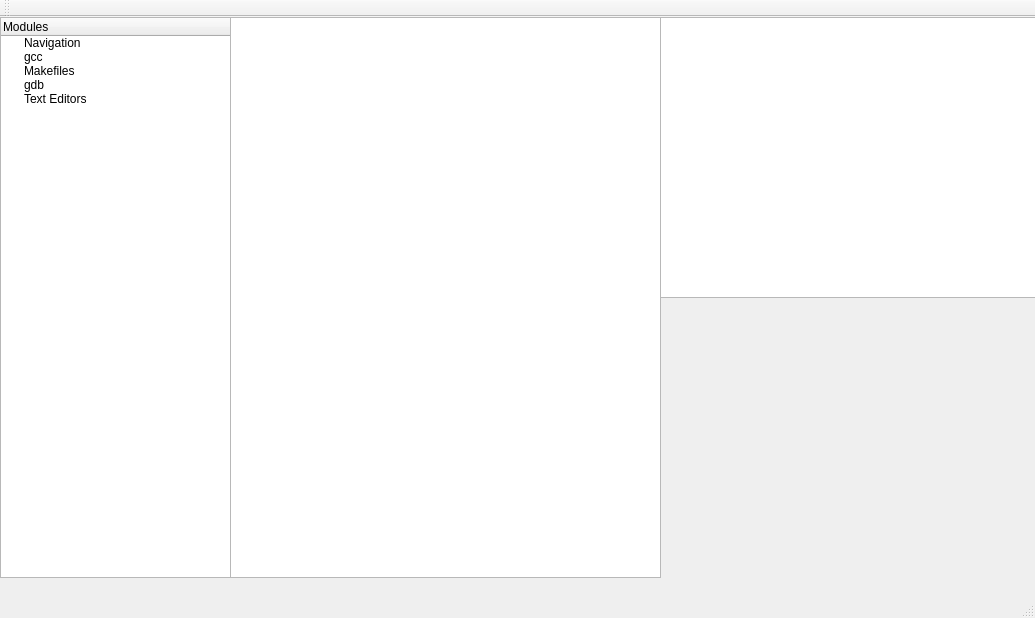
zsy5656/s18-learn-linux, file cu-learn-linux/mainwindow.ui: the form before one commit.
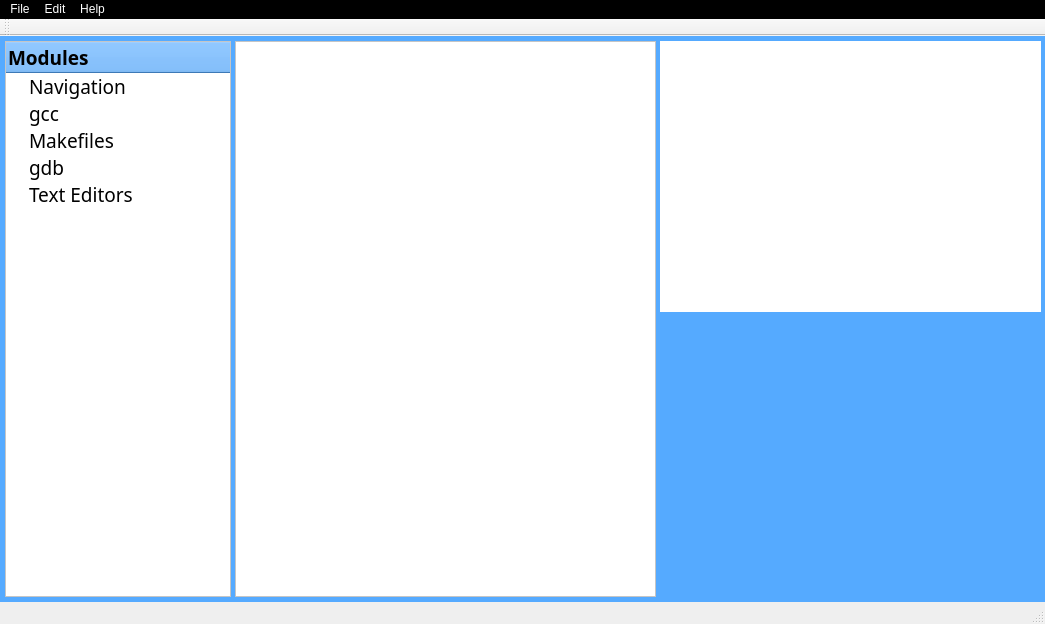
The form after the commit. Custom widgets are drawn as their Qt base class.

Commit message: edits to make UI more friendly

The edit to the form file:
```diff
--- a/cu-learn-linux/mainwindow.ui
+++ b/cu-learn-linux/mainwindow.ui
@@ -6,12 +6,33 @@
    <rect>
     <x>0</x>
     <y>0</y>
-    <width>1035</width>
-    <height>618</height>
+    <width>1045</width>
+    <height>624</height>
    </rect>
   </property>
   <property name="windowTitle">
-   <string>MainWindow</string>
+   <string>CU Learn Linux</string>
+  </property>
+  <property name="styleSheet">
+   <string notr="true">QWidget#centralWidget {
+	background-color: rgb(85, 170, 255);
+}
+
+QTextEdit#information {
+	background-color: white;
+	margin-left: 5px;
+	margin-right: 5px;
+	margin-top: 5px;
+}
+
+QTreeWidget{
+	background-color: white;
+}
+
+QMenuBar {
+	background-color: black;
+	color: white;
+}</string>
   </property>
   <widget class="QWidget" name="centralWidget">
    <widget class="QTreeWidget" name="treeWidget">
@@ -23,6 +44,32 @@
       <height>561</height>
      </rect>
     </property>
+    <property name="maximumSize">
+     <size>
+      <width>300</width>
+      <height>16777215</height>
+     </size>
+    </property>
+    <property name="font">
+     <font>
+      <family>Laksaman</family>
+      <pointsize>14</pointsize>
+      <weight>50</weight>
+      <bold>false</bold>
+     </font>
+    </property>
+    <property name="styleSheet">
+     <string notr="true">QHeaderView {
+	background-color: rgb(85, 170, 255);
+	font-family: Laksaman;
+	font-size: 14pt;
+	font-weight: bold;
+}
+QTreeWidget {
+	margin-left: 5px;
+	margin-top: 5px;
+}</string>
+    </property>
     <column>
      <property name="text">
       <string>Modules</string>
@@ -63,8 +110,24 @@
       <height>561</height>
      </rect>
     </property>
+    <property name="styleSheet">
+     <string notr="true">font-family: Laksaman;
+font-size: 10;</string>
+    </property>
+    <property name="verticalScrollBarPolicy">
+     <enum>Qt::ScrollBarAsNeeded</enum>
+    </property>
+    <property name="sizeAdjustPolicy">
+     <enum>QAbstractScrollArea::AdjustIgnored</enum>
+    </property>
+    <property name="readOnly">
+     <bool>true</bool>
+    </property>
    </widget>
    <widget class="TextEditHighlighted" name="editor">
+    <property name="enabled">
+     <bool>true</bool>
+    </property>
     <property name="geometry">
      <rect>
       <x>660</x>
@@ -73,6 +136,24 @@
       <height>281</height>
      </rect>
     </property>
+    <property name="styleSheet">
+     <string notr="true">QFrame {
+	background-color: rgb(85, 170, 255)
+}
+
+QTextEdit {
+	background-color: white;
+	margin-top: 5px;
+	margin-bottom: 5px;
+	padding-right: 10px;
+}</string>
+    </property>
+    <property name="frameShape">
+     <enum>QFrame::NoFrame</enum>
+    </property>
+    <property name="frameShadow">
+     <enum>QFrame::Sunken</enum>
+    </property>
    </widget>
    <widget class="QTermWidget" name="console" native="true">
     <property name="geometry">
@@ -90,10 +171,28 @@
     <rect>
      <x>0</x>
      <y>0</y>
-     <width>1035</width>
+     <width>1045</width>
      <height>19</height>
     </rect>
    </property>
+   <widget class="QMenu" name="menuFile">
+    <property name="title">
+     <string>File</string>
+    </property>
+   </widget>
+   <widget class="QMenu" name="menuEdit">
+    <property name="title">
+     <string>Edit</string>
+    </property>
+   </widget>
+   <widget class="QMenu" name="menuHelp">
+    <property name="title">
+     <string>Help</string>
+    </property>
+   </widget>
+   <addaction name="menuFile"/>
+   <addaction name="menuEdit"/>
+   <addaction name="menuHelp"/>
   </widget>
   <widget class="QToolBar" name="mainToolBar">
    <attribute name="toolBarArea">
```
The commit also changes 8 other files.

- Task requirements:
Exclude all images, then retype the records above without alteration.

- Output for this task:
zsy5656/s18-learn-linux, file cu-learn-linux/mainwindow.ui: the form before one commit.
The form after the commit. Custom widgets are drawn as their Qt base class.

Commit message: edits to make UI more friendly

The edit to the form file:
```diff
--- a/cu-learn-linux/mainwindow.ui
+++ b/cu-learn-linux/mainwindow.ui
@@ -6,12 +6,33 @@
    <rect>
     <x>0</x>
     <y>0</y>
-    <width>1035</width>
-    <height>618</height>
+    <width>1045</width>
+    <height>624</height>
    </rect>
   </property>
   <property name="windowTitle">
-   <string>MainWindow</string>
+   <string>CU Learn Linux</string>
+  </property>
+  <property name="styleSheet">
+   <string notr="true">QWidget#centralWidget {
+	background-color: rgb(85, 170, 255);
+}
+
+QTextEdit#information {
+	background-color: white;
+	margin-left: 5px;
+	margin-right: 5px;
+	margin-top: 5px;
+}
+
+QTreeWidget{
+	background-color: white;
+}
+
+QMenuBar {
+	background-color: black;
+	color: white;
+}</string>
   </property>
   <widget class="QWidget" name="centralWidget">
    <widget class="QTreeWidget" name="treeWidget">
@@ -23,6 +44,32 @@
       <height>561</height>
      </rect>
     </property>
+    <property name="maximumSize">
+     <size>
+      <width>300</width>
+      <height>16777215</height>
+     </size>
+    </property>
+    <property name="font">
+     <font>
+      <family>Laksaman</family>
+      <pointsize>14</pointsize>
+      <weight>50</weight>
+      <bold>false</bold>
+     </font>
+    </property>
+    <property name="styleSheet">
+     <string notr="true">QHeaderView {
+	background-color: rgb(85, 170, 255);
+	font-family: Laksaman;
+	font-size: 14pt;
+	font-weight: bold;
+}
+QTreeWidget {
+	margin-left: 5px;
+	margin-top: 5px;
+}</string>
+    </property>
     <column>
      <property name="text">
       <string>Modules</string>
@@ -63,8 +110,24 @@
       <height>561</height>
      </rect>
     </property>
+    <property name="styleSheet">
+     <string notr="true">font-family: Laksaman;
+font-size: 10;</string>
+    </property>
+    <property name="verticalScrollBarPolicy">
+     <enum>Qt::ScrollBarAsNeeded</enum>
+    </property>
+    <property name="sizeAdjustPolicy">
+     <enum>QAbstractScrollArea::AdjustIgnored</enum>
+    </property>
+    <property name="readOnly">
+     <bool>true</bool>
+    </property>
    </widget>
    <widget class="TextEditHighlighted" name="editor">
+    <property name="enabled">
+     <bool>true</bool>
+    </property>
     <property name="geometry">
      <rect>
       <x>660</x>
@@ -73,6 +136,24 @@
       <height>281</height>
      </rect>
     </property>
+    <property name="styleSheet">
+     <string notr="true">QFrame {
+	background-color: rgb(85, 170, 255)
+}
+
+QTextEdit {
+	background-color: white;
+	margin-top: 5px;
+	margin-bottom: 5px;
+	padding-right: 10px;
+}</string>
+    </property>
+    <property name="frameShape">
+     <enum>QFrame::NoFrame</enum>
+    </property>
+    <property name="frameShadow">
+     <enum>QFrame::Sunken</enum>
+    </property>
    </widget>
    <widget class="QTermWidget" name="console" native="true">
     <property name="geometry">
@@ -90,10 +171,28 @@
     <rect>
      <x>0</x>
      <y>0</y>
-     <width>1035</width>
+     <width>1045</width>
      <height>19</height>
     </rect>
    </property>
+   <widget class="QMenu" name="menuFile">
+    <property name="title">
+     <string>File</string>
+    </property>
+   </widget>
+   <widget class="QMenu" name="menuEdit">
+    <property name="title">
+     <string>Edit</string>
+    </property>
+   </widget>
+   <widget class="QMenu" name="menuHelp">
+    <property name="title">
+     <string>Help</string>
+    </property>
+   </widget>
+   <addaction name="menuFile"/>
+   <addaction name="menuEdit"/>
+   <addaction name="menuHelp"/>
   </widget>
   <widget class="QToolBar" name="mainToolBar">
    <attribute name="toolBarArea">
```
The commit also changes 8 other files.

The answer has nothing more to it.